Task instructions: From the first line to the last, set down the material exactly and drop every picture.

- Opening Delimiter -

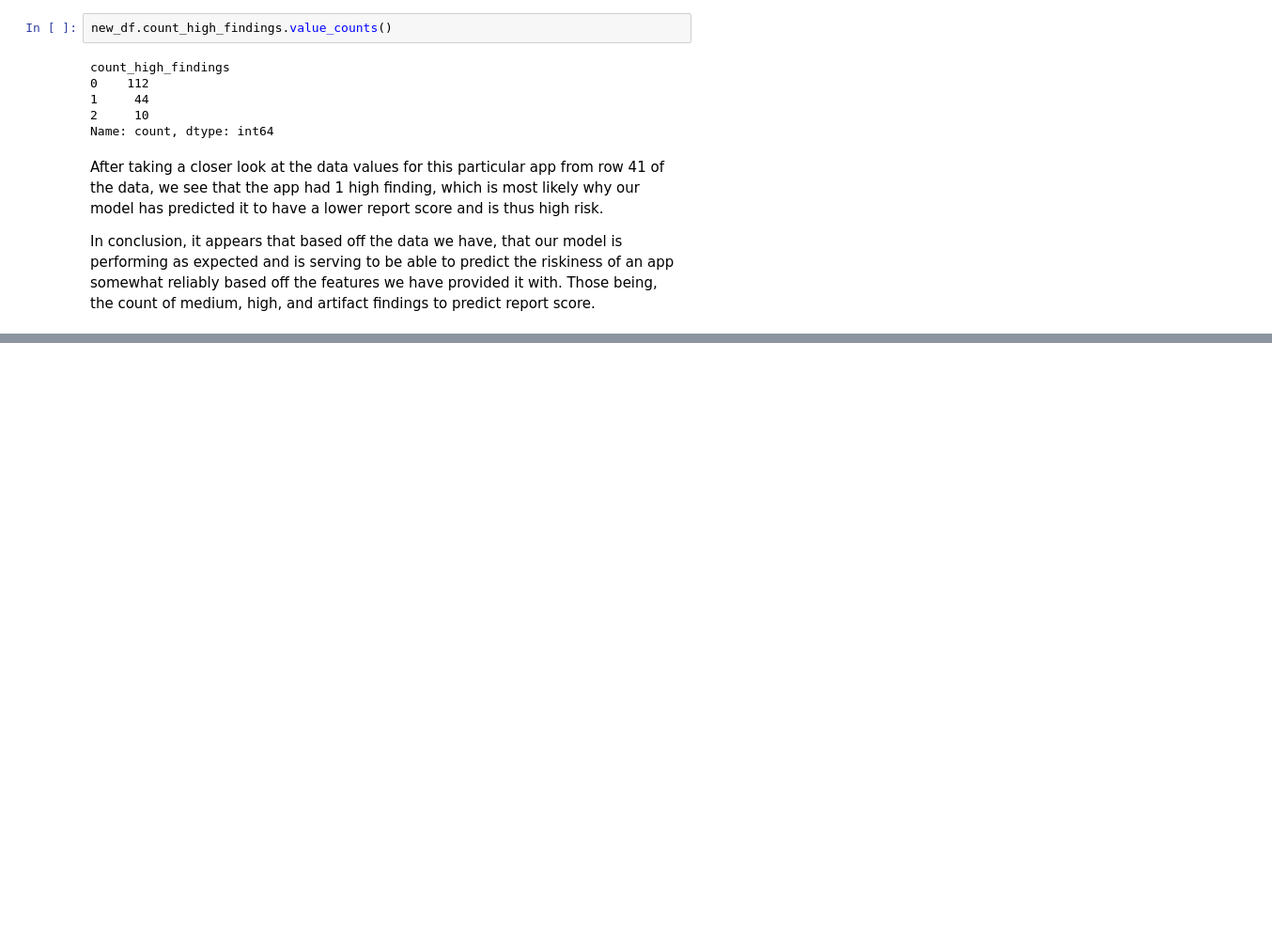
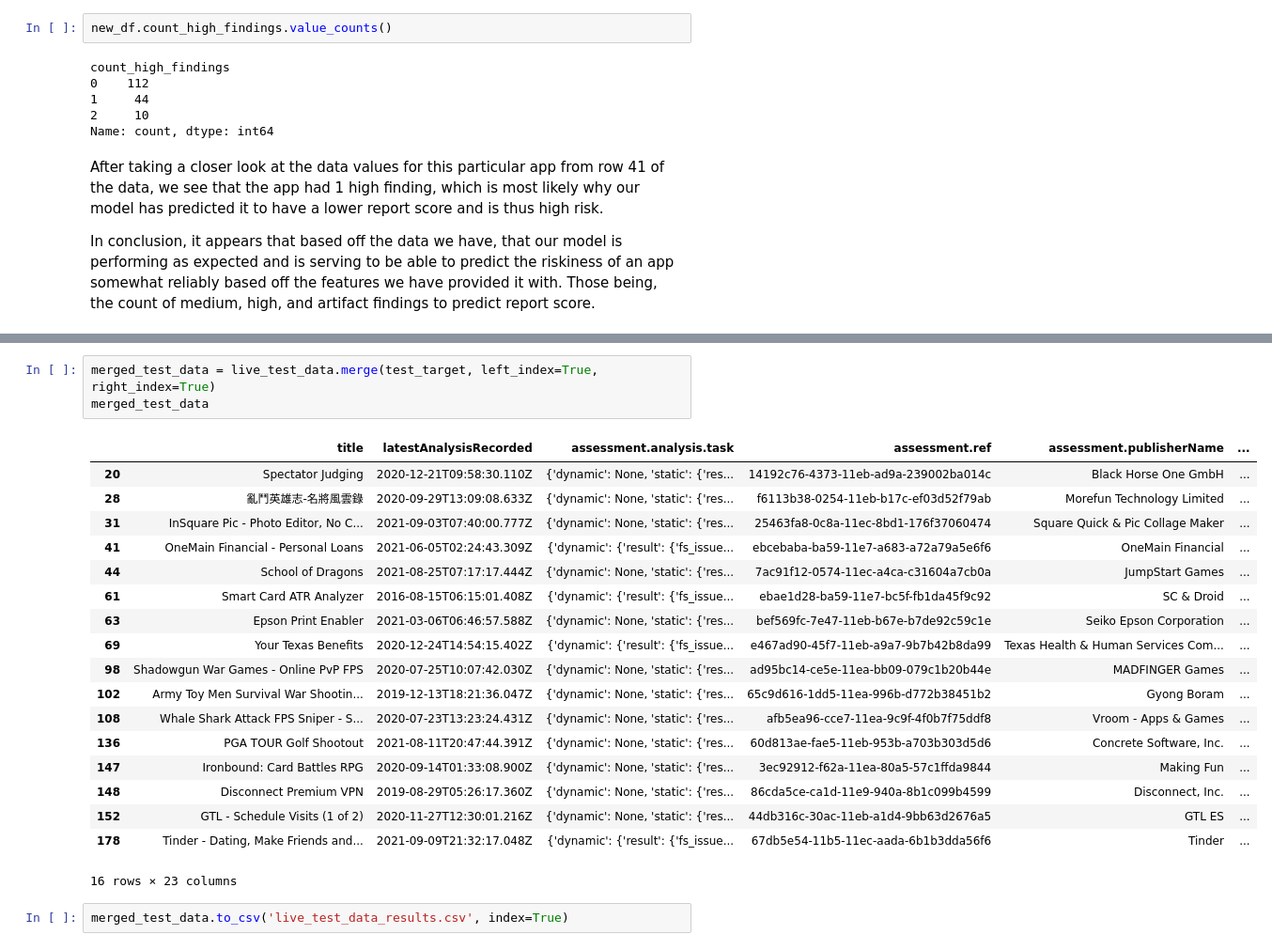
Before and after one commit to zslari/NowSecure-Risky-Apps-Analysis, a Jupyter notebook: NowSecure Risky Apps.ipynb, the cells around one changed output, grey strips where cells are left out. Shown: that part at 94% size. Saved outputs shown, nothing was run; the diff lists cells and outputs as text; blank space fills up the shorter version.

```diff
--- a/NowSecure Risky Apps.ipynb
+++ b/NowSecure Risky Apps.ipynb
@@ -701,0 +751,24 @@ In conclusion, it appears that based off the data we have, that our model is per
+# %%
+merged_test_data = live_test_data.merge(test_target, left_index=True, right_index=True)
+merged_test_data
+# %% [output]
+|  | title | latestAnalysisRecorded | assessment.analysis.task | assessment.ref | assessment.publisherName | ... |
+| 20 | Spectator Judging | 2020-12-21T09:58:30.110Z | {'dynamic': None, 'static': {'res... | 14192c76-4373-11eb-ad9a-239002ba014c | Black Horse One GmbH | ... |
+| 28 | 亂鬥英雄志-名將風雲錄 | 2020-09-29T13:09:08.633Z | {'dynamic': None, 'static': {'res... | f6113b38-0254-11eb-b17c-ef03d52f79ab | Morefun Technology Limited | ... |
+| 31 | InSquare Pic - Photo Editor, No C... | 2021-09-03T07:40:00.777Z | {'dynamic': None, 'static': {'res... | 25463fa8-0c8a-11ec-8bd1-176f37060474 | Square Quick & Pic Collage Maker | ... |
+| 41 | OneMain Financial - Personal Loans | 2021-06-05T02:24:43.309Z | {'dynamic': {'result': {'fs_issue... | ebcebaba-ba59-11e7-a683-a72a79a5e6f6 | OneMain Financial | ... |
+| 44 | School of Dragons | 2021-08-25T07:17:17.444Z | {'dynamic': None, 'static': {'res... | 7ac91f12-0574-11ec-a4ca-c31604a7cb0a | JumpStart Games | ... |
+| 61 | Smart Card ATR Analyzer | 2016-08-15T06:15:01.408Z | {'dynamic': {'result': {'fs_issue... | ebae1d28-ba59-11e7-bc5f-fb1da45f9c92 | SC & Droid | ... |
+| 63 | Epson Print Enabler | 2021-03-06T06:46:57.588Z | {'dynamic': None, 'static': {'res... | bef569fc-7e47-11eb-b67e-b7de92c59c1e | Seiko Epson Corporation | ... |
+| 69 | Your Texas Benefits | 2020-12-24T14:54:15.402Z | {'dynamic': {'result': {'fs_issue... | e467ad90-45f7-11eb-a9a7-9b7b42b8da99 | Texas Health & Human Services Com... | ... |
+| 98 | Shadowgun War Games - Online PvP FPS | 2020-07-25T10:07:42.030Z | {'dynamic': None, 'static': {'res... | ad95bc14-ce5e-11ea-bb09-079c1b20b44e | MADFINGER Games | ... |
+| 102 | Army Toy Men Survival War Shootin... | 2019-12-13T18:21:36.047Z | {'dynamic': None, 'static': {'res... | 65c9d616-1dd5-11ea-996b-d772b38451b2 | Gyong Boram | ... |
+| 108 | Whale Shark Attack FPS Sniper - S... | 2020-07-23T13:23:24.431Z | {'dynamic': None, 'static': {'res... | afb5ea96-cce7-11ea-9c9f-4f0b7f75ddf8 | Vroom - Apps & Games | ... |
+| 136 | PGA TOUR Golf Shootout | 2021-08-11T20:47:44.391Z | {'dynamic': None, 'static': {'res... | 60d813ae-fae5-11eb-953b-a703b303d5d6 | Concrete Software, Inc. | ... |
+| 147 | Ironbound: Card Battles RPG | 2020-09-14T01:33:08.900Z | {'dynamic': None, 'static': {'res... | 3ec92912-f62a-11ea-80a5-57c1ffda9844 | Making Fun | ... |
+| 148 | Disconnect Premium VPN | 2019-08-29T05:26:17.360Z | {'dynamic': None, 'static': {'res... | 86cda5ce-ca1d-11e9-940a-8b1c099b4599 | Disconnect, Inc. | ... |
+| 152 | GTL - Schedule Visits (1 of 2) | 2020-11-27T12:30:01.216Z | {'dynamic': None, 'static': {'res... | 44db316c-30ac-11eb-a1d4-9bb63d2676a5 | GTL ES | ... |
+| 178 | Tinder - Dating, Make Friends and... | 2021-09-09T21:32:17.048Z | {'dynamic': {'result': {'fs_issue... | 67db5e54-11b5-11ec-aada-6b1b3dda56f6 | Tinder | ... |
+16 rows × 23 columns
+# %%
+merged_test_data.to_csv('live_test_data_results.csv', index=True)
```
Also changed, not shown: parts of 15 cells of this notebook.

- Closing Delimiter -

Solution to the problem:
Before and after one commit to zslari/NowSecure-Risky-Apps-Analysis, a Jupyter notebook: NowSecure Risky Apps.ipynb, the cells around one changed output, grey strips where cells are left out. Shown: that part at 94% size. Saved outputs shown, nothing was run; the diff lists cells and outputs as text; blank space fills up the shorter version.

```diff
--- a/NowSecure Risky Apps.ipynb
+++ b/NowSecure Risky Apps.ipynb
@@ -701,0 +751,24 @@ In conclusion, it appears that based off the data we have, that our model is per
+# %%
+merged_test_data = live_test_data.merge(test_target, left_index=True, right_index=True)
+merged_test_data
+# %% [output]
+|  | title | latestAnalysisRecorded | assessment.analysis.task | assessment.ref | assessment.publisherName | ... |
+| 20 | Spectator Judging | 2020-12-21T09:58:30.110Z | {'dynamic': None, 'static': {'res... | 14192c76-4373-11eb-ad9a-239002ba014c | Black Horse One GmbH | ... |
+| 28 | 亂鬥英雄志-名將風雲錄 | 2020-09-29T13:09:08.633Z | {'dynamic': None, 'static': {'res... | f6113b38-0254-11eb-b17c-ef03d52f79ab | Morefun Technology Limited | ... |
+| 31 | InSquare Pic - Photo Editor, No C... | 2021-09-03T07:40:00.777Z | {'dynamic': None, 'static': {'res... | 25463fa8-0c8a-11ec-8bd1-176f37060474 | Square Quick & Pic Collage Maker | ... |
+| 41 | OneMain Financial - Personal Loans | 2021-06-05T02:24:43.309Z | {'dynamic': {'result': {'fs_issue... | ebcebaba-ba59-11e7-a683-a72a79a5e6f6 | OneMain Financial | ... |
+| 44 | School of Dragons | 2021-08-25T07:17:17.444Z | {'dynamic': None, 'static': {'res... | 7ac91f12-0574-11ec-a4ca-c31604a7cb0a | JumpStart Games | ... |
+| 61 | Smart Card ATR Analyzer | 2016-08-15T06:15:01.408Z | {'dynamic': {'result': {'fs_issue... | ebae1d28-ba59-11e7-bc5f-fb1da45f9c92 | SC & Droid | ... |
+| 63 | Epson Print Enabler | 2021-03-06T06:46:57.588Z | {'dynamic': None, 'static': {'res... | bef569fc-7e47-11eb-b67e-b7de92c59c1e | Seiko Epson Corporation | ... |
+| 69 | Your Texas Benefits | 2020-12-24T14:54:15.402Z | {'dynamic': {'result': {'fs_issue... | e467ad90-45f7-11eb-a9a7-9b7b42b8da99 | Texas Health & Human Services Com... | ... |
+| 98 | Shadowgun War Games - Online PvP FPS | 2020-07-25T10:07:42.030Z | {'dynamic': None, 'static': {'res... | ad95bc14-ce5e-11ea-bb09-079c1b20b44e | MADFINGER Games | ... |
+| 102 | Army Toy Men Survival War Shootin... | 2019-12-13T18:21:36.047Z | {'dynamic': None, 'static': {'res... | 65c9d616-1dd5-11ea-996b-d772b38451b2 | Gyong Boram | ... |
+| 108 | Whale Shark Attack FPS Sniper - S... | 2020-07-23T13:23:24.431Z | {'dynamic': None, 'static': {'res... | afb5ea96-cce7-11ea-9c9f-4f0b7f75ddf8 | Vroom - Apps & Games | ... |
+| 136 | PGA TOUR Golf Shootout | 2021-08-11T20:47:44.391Z | {'dynamic': None, 'static': {'res... | 60d813ae-fae5-11eb-953b-a703b303d5d6 | Concrete Software, Inc. | ... |
+| 147 | Ironbound: Card Battles RPG | 2020-09-14T01:33:08.900Z | {'dynamic': None, 'static': {'res... | 3ec92912-f62a-11ea-80a5-57c1ffda9844 | Making Fun | ... |
+| 148 | Disconnect Premium VPN | 2019-08-29T05:26:17.360Z | {'dynamic': None, 'static': {'res... | 86cda5ce-ca1d-11e9-940a-8b1c099b4599 | Disconnect, Inc. | ... |
+| 152 | GTL - Schedule Visits (1 of 2) | 2020-11-27T12:30:01.216Z | {'dynamic': None, 'static': {'res... | 44db316c-30ac-11eb-a1d4-9bb63d2676a5 | GTL ES | ... |
+| 178 | Tinder - Dating, Make Friends and... | 2021-09-09T21:32:17.048Z | {'dynamic': {'result': {'fs_issue... | 67db5e54-11b5-11ec-aada-6b1b3dda56f6 | Tinder | ... |
+16 rows × 23 columns
+# %%
+merged_test_data.to_csv('live_test_data_results.csv', index=True)
```
Also changed, not shown: parts of 15 cells of this notebook.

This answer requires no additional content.